Obama is Learning the Limits of American Foreign Policy. When Will Republicans?

Let our journalists help you make sense of the noise: Subscribe to the Mother Jones Daily newsletter and get a recap of news that matters.

Jonah Goldberg is critical of President Obama’s opportunistic cast of mind when he deals with foreign policy:

The most plausible interpretation of Obama’s zigzagging approach to foreign policy is that he is simply “winging it,” as Robert W. Merry, editor of the National Interest, writes.

It is difficult to find much, if any, intellectual coherence to the president’s foreign policy. He fought for a surge of troops in Afghanistan but then refused to rally public support for the war he escalated. Worse, he later rendered the surge moot by announcing to our enemies that we’d soon bug out, no matter what.

During Iran’s Green Revolution, he stood pat as the mullahs crushed a democracy movement seeking to overthrow a regime hostile to U.S. interests. In Libya, he intervened to oust a dictator who had become a de facto ally, insisting he couldn’t stand by as innocents were slaughtered. In Syria, a vassal of Iran, he has stood by as innocents were slaughtered.

Goldberg’s tone aside, this is roughly right. The only problem is that he says it as if this is a bad thing. I say: Thank God for winging it. A consistent, ideological approach to foreign policy gave us Afghanistan and Iraq, wars we ended up fighting without any real hope of ever being able to win them. Obama, by contrast, intervened in Libya because there was a realistic chance of achieving his goals, and stayed out of Iran and Syria because there quite plainly wasn’t. Likewise, although Obama’s approach to Egypt has unquestionably been driven by the moment, that’s mostly a reflection of reality: we simply don’t have much leverage there.

This isn’t to say that Obama couldn’t have done better: I think a more consistent support for democratic norms probably would have served us well there. Still, the difference would have been small. $1.5 billion buys us a bit of leverage, but not really that much when there’s revolution in the air. If Goldberg knows of something we could have done to force out Mubarak faster, or prevent the Muslim Brotherhood from winning Egypt’s parliamentary elections, or stop the military from deposing Morsi, I’m all ears.

Besides, I wonder what Goldberg wants? For my money, I’d say Obama’s biggest failures have come precisely when he chose to intervene. If there’s a consistent foreign policy that would have been a relative winner, it probably would have been a foreign policy that simply withdrew from Afghanistan and never intervened in Libya in the first place. Obama’s way might be messy, but the muscle-flexing interventionist approach favored by talk-radio fueled conservatives is flat-out disastrous. So what’s the alternative?

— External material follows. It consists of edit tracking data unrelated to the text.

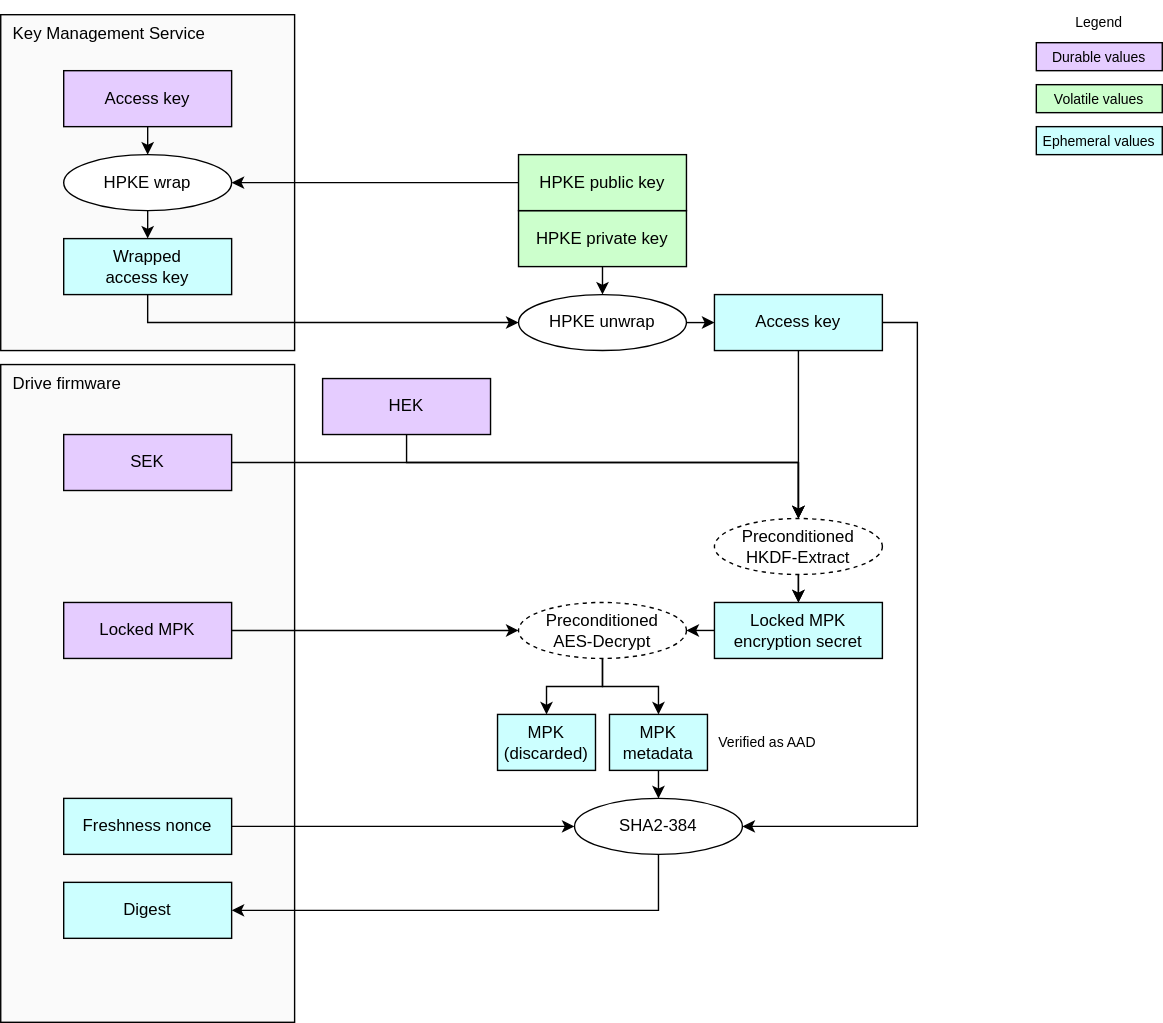
Before: doc/ocp_lock/diagrams/mpk_access_key_testing.drawio.svg, a diagram exported from draw.io (chipsalliance/Caliptra). Source tidied: cells renumbered, new cells last; positions are measured from the earlier drawing's top-left corner, leaving out a move shared by most shapes.
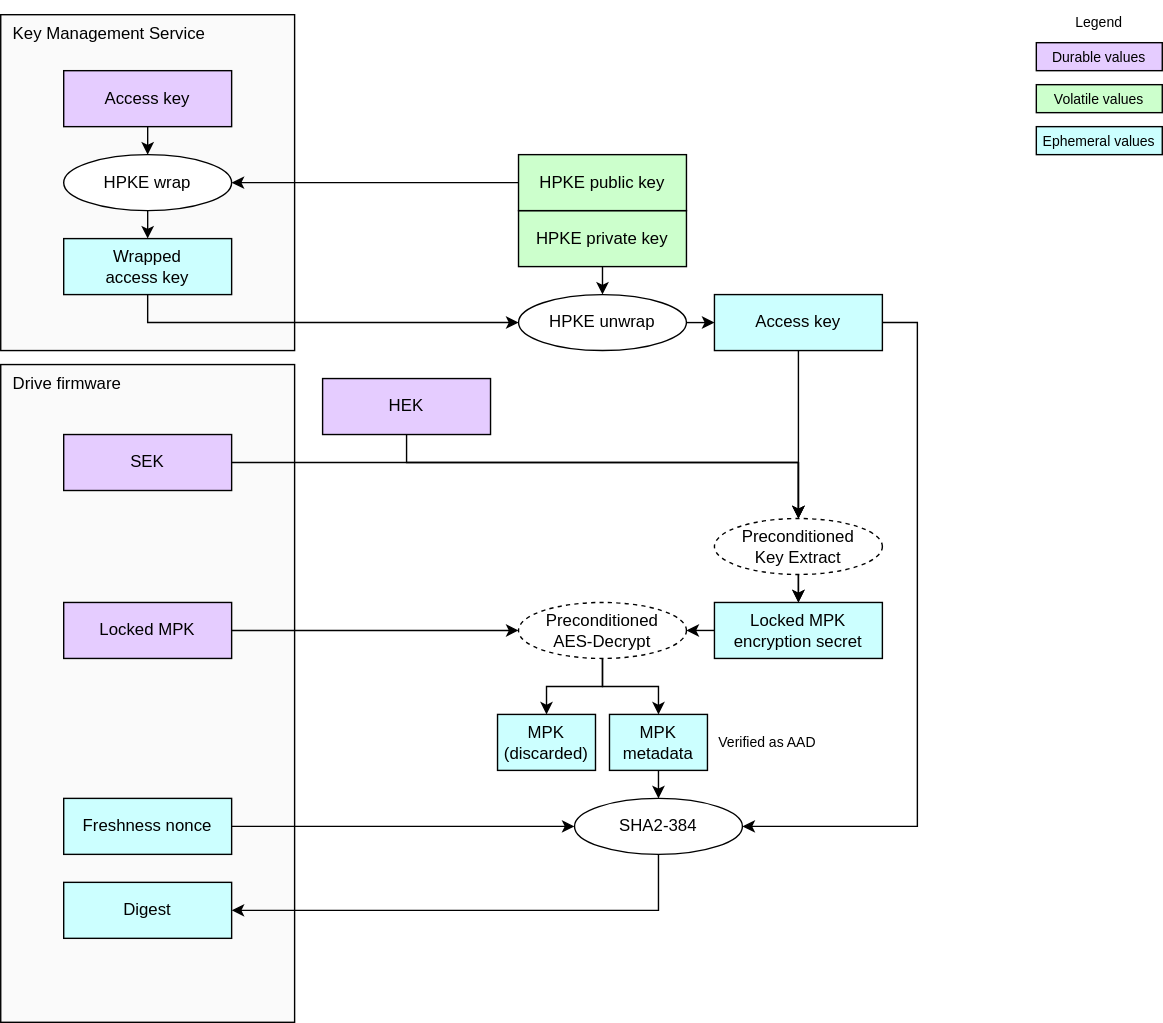
Above is the later version.

Commit message:
Remove references to HKDF.

What changed in the source:
```diff
@@ -104,7 +104,7 @@
     <mxCell id="29" style="edgeStyle=none;html=1;" parent="1" edge="1" source="30" target="32">
       <mxGeometry relative="1" as="geometry" />
     </mxCell>
-    <mxCell id="30" value="Preconditioned&lt;div&gt;HKDF-Extract&lt;/div&gt;" style="ellipse;whiteSpace=wrap;html=1;fillColor=#FFFFFF;dashed=1;" parent="1" vertex="1">
+    <mxCell id="30" value="&lt;span style=&quot;color: rgb(0, 0, 0);&quot;&gt;Preconditioned&lt;/span&gt;&lt;div&gt;Key Extract&lt;/div&gt;" style="ellipse;whiteSpace=wrap;html=1;fillColor=#FFFFFF;dashed=1;" parent="1" vertex="1">
       <mxGeometry x="510" y="370" width="120" height="40" as="geometry" />
     </mxCell>
     <mxCell id="31" style="edgeStyle=none;html=1;exitX=0;exitY=0.5;exitDx=0;exitDy=0;entryX=1;entryY=0.5;entryDx=0;entryDy=0;" parent="1" edge="1" source="32" target="35">
```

Headshot of Editor in Chief of Mother Jones, Clara Jeffery

It sure feels that way to me, and here at Mother Jones, we’ve been thinking a lot about what journalism needs to do differently, and how we can have the biggest impact.

We kept coming back to one word: corruption. Democracy and the rule of law being undermined by those with wealth and power for their own gain. So we're launching an ambitious Mother Jones Corruption Project to do deep, time-intensive reporting on systemic corruption, and asking the MoJo community to help crowdfund it.

We aim to hire, build a team, and give them the time and space needed to understand how we got here and how we might get out. We want to dig into the forces and decisions that have allowed massive conflicts of interest, influence peddling, and win-at-all-costs politics to flourish.

It's unlike anything we've done, and we have seed funding to get started, but we're looking to raise $500,000 from readers by July when we'll be making key budgeting decisions—and the more resources we have by then, the deeper we can dig. If our plan sounds good to you, please help kickstart it with a tax-deductible donation today.

Thanks for reading—whether or not you can pitch in today, or ever, I'm glad you're with us.

Signed by Clara Jeffery

Clara Jeffery, Editor-in-Chief

payment methods

We Recommend